Indeed, the president uses the media like no other politician does and knows how to use it. He needs it. And he knows that every time he demonizes the media, he will receive more attention. Abramsky believes that Trump attempts to distract from other things including, but certainly not limited to, evidence that his entire campaign was in league with Russia. He said: “[Trump’s] a master of distraction, but I think the bigger issue, even in that, is that he’s a manipulator of the mob.”

The Aggie’s editor-in-chief, Scott Dresser, echoes this sentiment.

“I think any time an elected official or someone in power wants to silence journalists, it’s because that person is doing things that he doesn’t want the people to know,” Dresser said. “It could mean that he doesn’t want the general public to know that his administration is in a state of chaos or that there’s no real, centered leadership.”

Dresser believes that Trump’s attack on the media is done in part to appeal to his base — the people for whom he campaigned and to whom he derided the media as corrupt.

Needless to say, the president’s censure of journalists is just one of the things that defines his legacy as an abnormal president. Abramsky asserts that there hasn’t been a president with more to hide than Trump — even when you factor in President Nixon or any early 20th-century scandals, which included extramarital affairs and bribery schemes.

Just to give you a brief portrait: For president, we have a completely financially corrupted man who hasn’t released his tax returns to the public, with evidence suggesting that he hasn’t paid his taxes in over twenty years. We have a president with a network of financial conflicts of interest that span the globe. That he hasn’t disentangled himself from them means that his ownership of all these companies can procure him profits when he’s negotiating with other countries. At the very least, there are questions surrounding the legitimacy of the election results and the involvement of a foreign power in helping him win the presidency. And we have a president who is plagued with unresolved allegations of sexual abuse, rape accusations and speculation that he cohorted with the mafia when he was in New York real estate.

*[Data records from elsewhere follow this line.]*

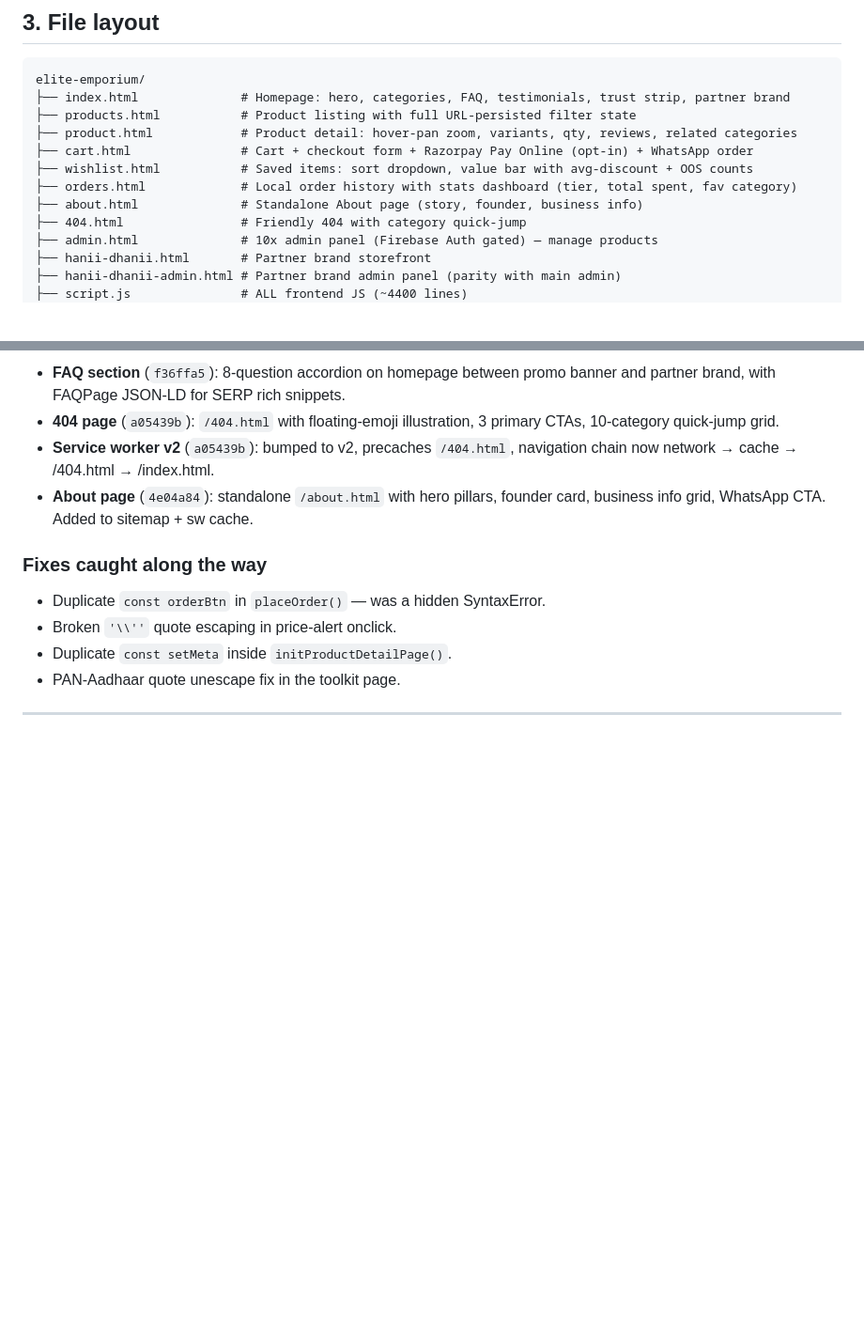
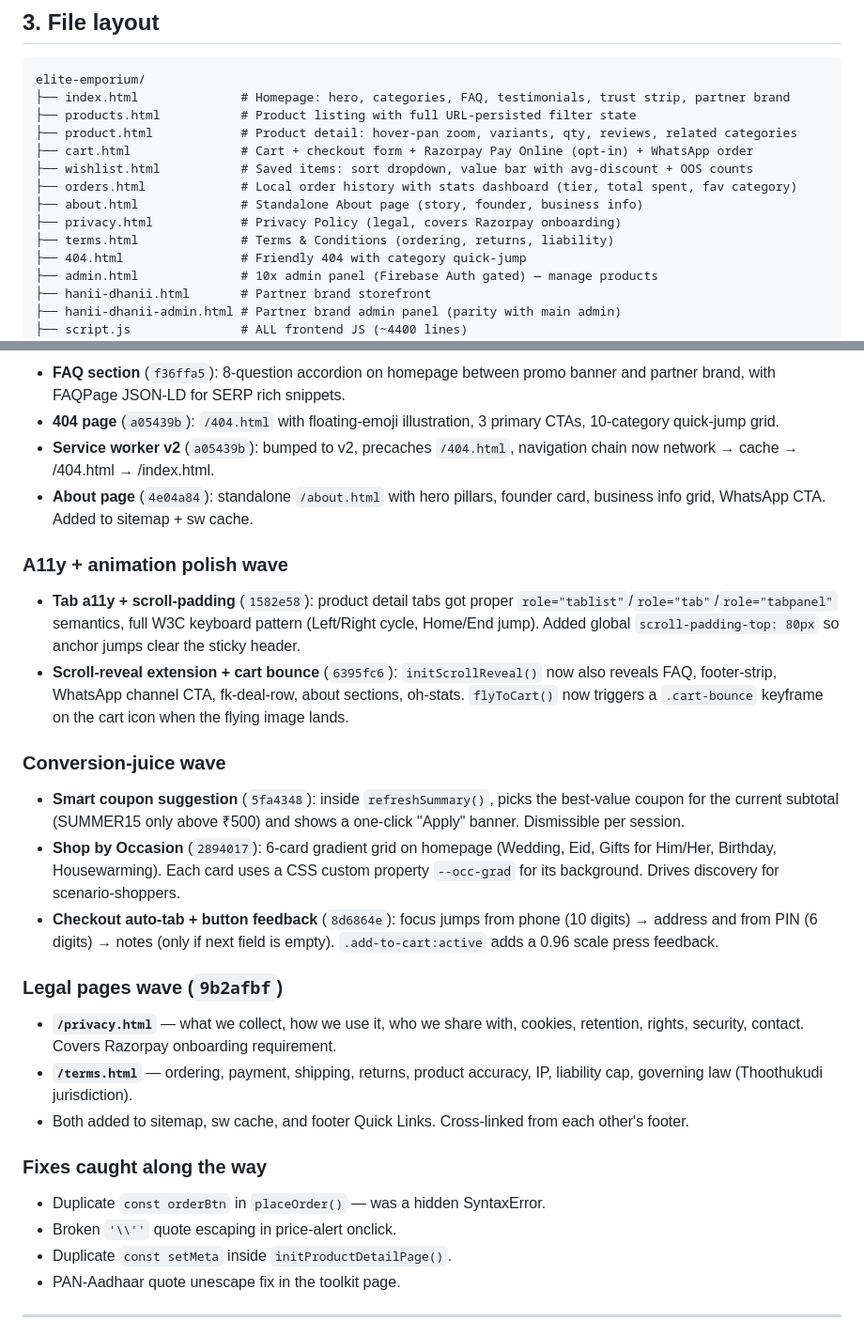
Before and after one commit to contactmihassociates/elite-emporium, a Markdown page: README.md, 2 parts joined by grey strips. Shown at 94% size. GitHub-like rendering; blank space fills up the shorter version.

Commit message:
docs(readme): cover a11y/animation/conversion/legal waves through 9b2afbf
Co-Authored-By: Claude Opus 4.7 <noreply@anthropic.com>

```diff
--- a/README.md
+++ b/README.md
@@ -47,6 +47,8 @@ elite-emporium/
 ├── wishlist.html           # Saved items: sort dropdown, value bar with avg-discount + OOS counts
 ├── orders.html             # Local order history with stats dashboard (tier, total spent, fav category)
 ├── about.html              # Standalone About page (story, founder, business info)
+├── privacy.html            # Privacy Policy (legal, covers Razorpay onboarding)
+├── terms.html              # Terms & Conditions (ordering, returns, liability)
 ├── 404.html                # Friendly 404 with category quick-jump
 ├── admin.html              # 10x admin panel (Firebase Auth gated) — manage products
 ├── hanii-dhanii.html       # Partner brand storefront
@@ -189,6 +191,20 @@ This list is approximate — `git log --oneline` is authoritative for what lande
 - **Service worker v2** (`a05439b`): bumped to v2, precaches `/404.html`, navigation chain now network → cache → /404.html → /index.html.
 - **About page** (`4e04a84`): standalone `/about.html` with hero pillars, founder card, business info grid, WhatsApp CTA. Added to sitemap + sw cache.
 
+### A11y + animation polish wave
+- **Tab a11y + scroll-padding** (`1582e58`): product detail tabs got proper `role="tablist"`/`role="tab"`/`role="tabpanel"` semantics, full W3C keyboard pattern (Left/Right cycle, Home/End jump). Added global `scroll-padding-top: 80px` so anchor jumps clear the sticky header.
+- **Scroll-reveal extension + cart bounce** (`6395fc6`): `initScrollReveal()` now also reveals FAQ, footer-strip, WhatsApp channel CTA, fk-deal-row, about sections, oh-stats. `flyToCart()` now triggers a `.cart-bounce` keyframe on the cart icon when the flying image lands.
+
+### Conversion-juice wave
+- **Smart coupon suggestion** (`5fa4348`): inside `refreshSummary()`, picks the best-value coupon for the current subtotal (SUMMER15 only above ₹500) and shows a one-click "Apply" banner. Dismissible per session.
+- **Shop by Occasion** (`2894017`): 6-card gradient grid on homepage (Wedding, Eid, Gifts for Him/Her, Birthday, Housewarming). Each card uses a CSS custom property `--occ-grad` for its background. Drives discovery for scenario-shoppers.
+- **Checkout auto-tab + button feedback** (`8d6864e`): focus jumps from phone (10 digits) → address and from PIN (6 digits) → notes (only if next field is empty). `.add-to-cart:active` adds a 0.96 scale press feedback.
+
+### Legal pages wave (`9b2afbf`)
+- **`/privacy.html`** — what we collect, how we use it, who we share with, cookies, retention, rights, security, contact. Covers Razorpay onboarding requirement.
+- **`/terms.html`** — ordering, payment, shipping, returns, product accuracy, IP, liability cap, governing law (Thoothukudi jurisdiction).
+- Both added to sitemap, sw cache, and footer Quick Links. Cross-linked from each other's footer.
+
 ### Fixes caught along the way
 - Duplicate `const orderBtn` in `placeOrder()` — was a hidden SyntaxError.
 - Broken `'\\''` quote escaping in price-alert onclick.
```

“You’ve got more allegations for wrongdoing than any other president in history has faced, which is a pretty good reason if you’re Trump to go after the press,” Abramsky said.

Journalism, to put it succinctly, is truth-telling that encompasses different perspectives. And when someone undermines that duty, something is lost. But more than that, journalism has been instrumental in informing, bridging understanding and rallying people together. It was a journalist, after all, who helped instigate the fall of Senator Joseph McCarthy in 1954, as Richard Murrow dedicated a televised report to bringing him down. He urged his audience: “We must not confuse dissent with disloyalty. We must remember always that accusation is not proof […] We will not walk in fear, one of another. We will not be driven by fear into an age of unreason …”

To a similar effect, Dresser said: “[Journalism is] important because it holds people in power accountable for their actions. It’s important to have journalists around to act as a watchdog to make sure that money is being spent as it should be and that people are not abusing their power.”

Even under Trump’s administration, he is hopeful for the future of the field, but stresses the need for “independent, legitimate journalism” in an age of modern media in which anybody can publish anything.

Abramsky has no qualms about the field being endangered, not as long as the media is “feisty.” He invokes himself when he said, “We don’t like being called ‘enemies of the people.’” He goes on to describe American culture as being fairly democratic and fairly committed to free speech. In this sense, he believes that the more the media is demonized, the more it actually does its job. He reckons that there has been a “dearth of good reporting” in the last 30 or 40 years. If anything he hopes that, in the face of this assault by Trump, the media bounces back.

While Trump’s attempt to censor journalists can effectively remove them from the White House press room from time to time, they will not be silenced. If anything, they will continue to speak out and usher in a stronger, more consolidated journalistic period.
Written by: Jazmin Garcia — msjgarcia@ucdavis.edu